Melangell was a female saint of the 7th century. According to tradition she came here from Ireland and lived as a hermit in the valley. One day Brochwel, Prince of Powys, was hunting and pursued a hare which took refuge under Melangell's cloak. The Prince's hounds fled, and he was moved by her courage and sanctity. He gave her the valley as a place of sanctuary, and Melangell became Abbess of a small religious community. After her death her memory continued to be honoured, and Pennant Melangell has been a place of pilgrimage for many centuries. Melangell remains the patron saint of hares.
There has been a Christian Church here for over 1200 years. Its setting, in a place of great beauty deep in the Berwyn Mountains, is peaceful and unspoilt. The church stands in a round churchyard, once a Bronze Age site, ringed by ancient yew trees estimated to be two thousand years old. Parts of the building date from the 12th Century though the most recent, a rebuilding of the apse on its original foundations, was completed only in 1990. The impression is still that of a simple Norman church, well loved and beautified over the years.

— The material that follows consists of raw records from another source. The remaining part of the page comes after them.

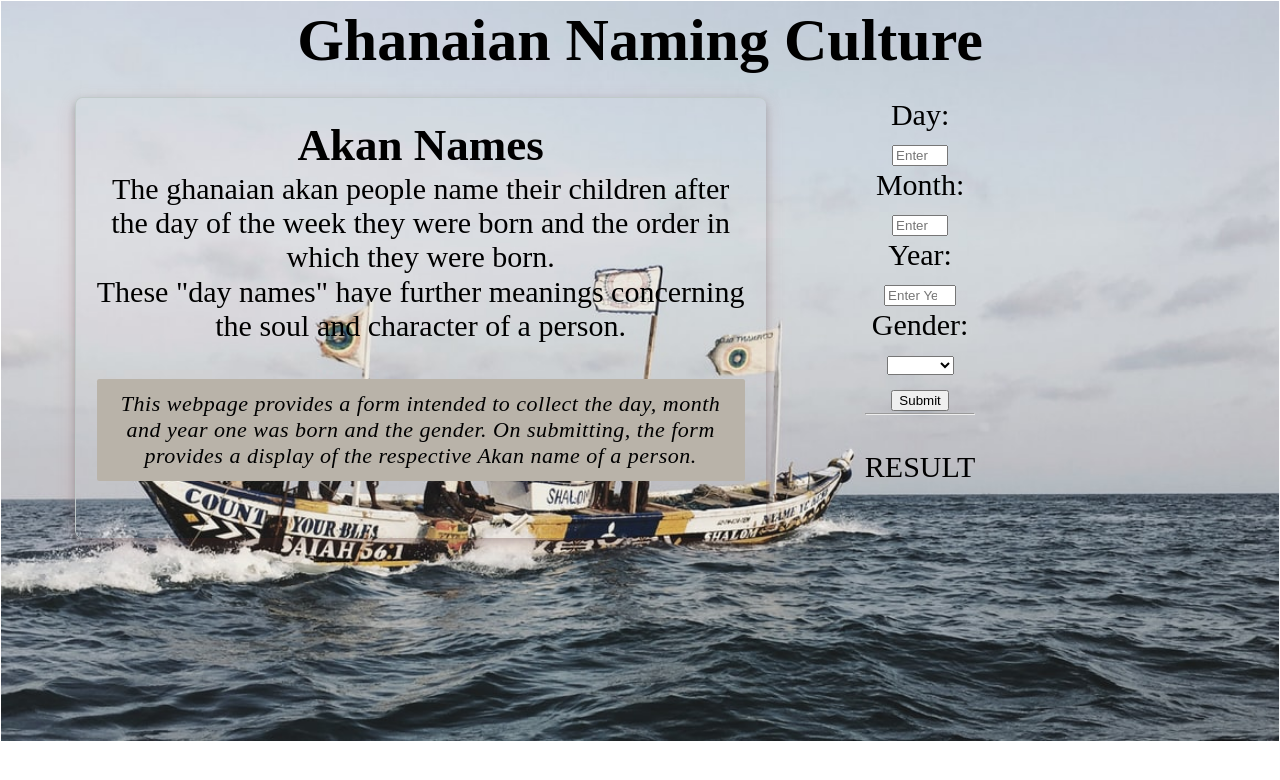
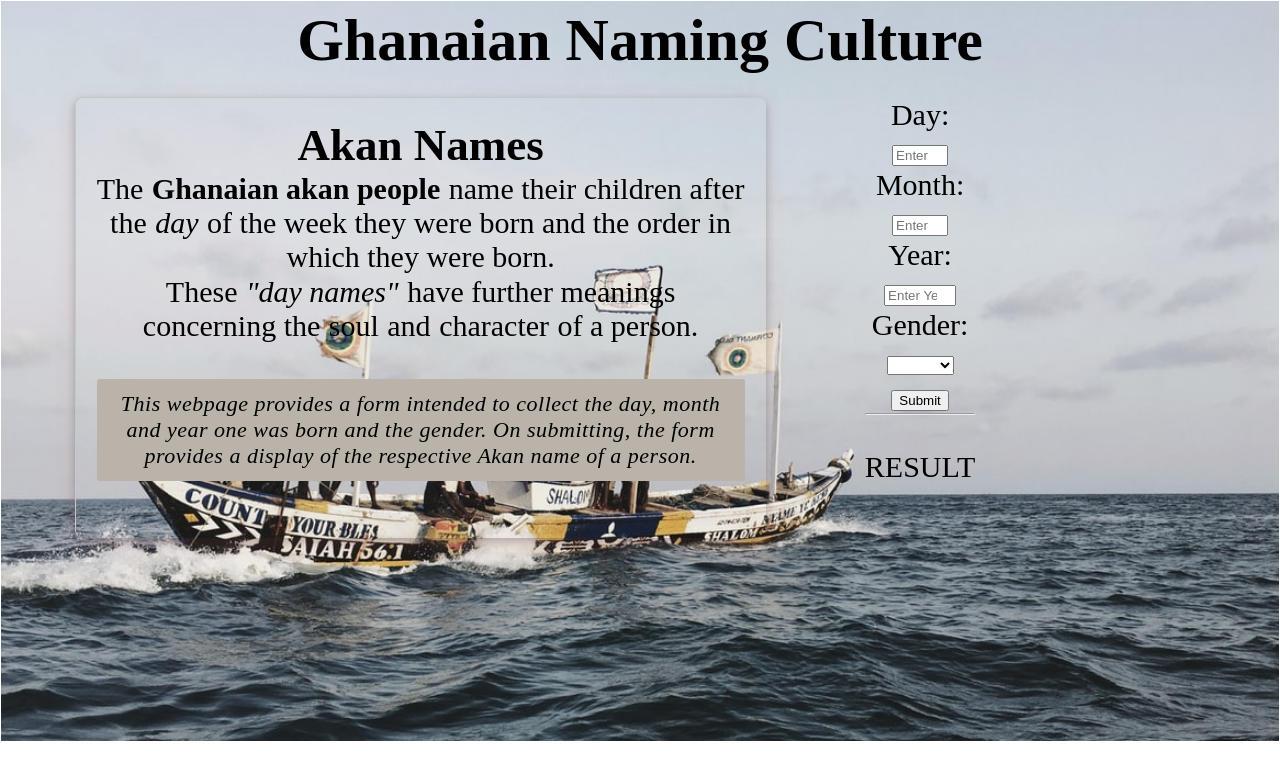
Before and after one commit to DjCooGie/prep2project, a plain HTML site: page index.html in a window 1280 px wide. Drawn offline with Linux system fonts and the light colour scheme.

Commit message:
added strong s and ems in the first two paragraphs of class INTRO

```diff
--- a/index.html
+++ b/index.html
@@ -16,8 +16,8 @@
       <div class="intro">
 
         <h2>Akan Names</h2>
-        <p>The ghanaian akan people name their children after the day of the week they were born and the order in which they were born.</p>
-        <p>These "day names" have further meanings concerning the soul and character of a person.</p>
+        <p>The <strong>Ghanaian akan people</strong> name their children after the <em>day</em> of the week they were born and the order in which they were born.</p>
+        <p>These <em>"day names"</em> have further meanings concerning the <span>soul</span> and <span>character</span> of a person.</p>
         <br>
         <p style="color: black; letter-spacing: 0.5px; font-style: italic; background: rgb(185, 179, 169); border-radius: 0.1em; padding: 12px; font-size: 22px;">This webpage provides a form intended to collect the day, month and year one was born and the gender. On submitting, the form provides a display of  the respective Akan name of a person.</p>
 
```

We spent a wonderful day with some of the visitors, the visiting priest who comes once or twice a week and the warden of the church. This feels like a special place. The first person we met was the mother of the curate we once had at our church in Drenewydd.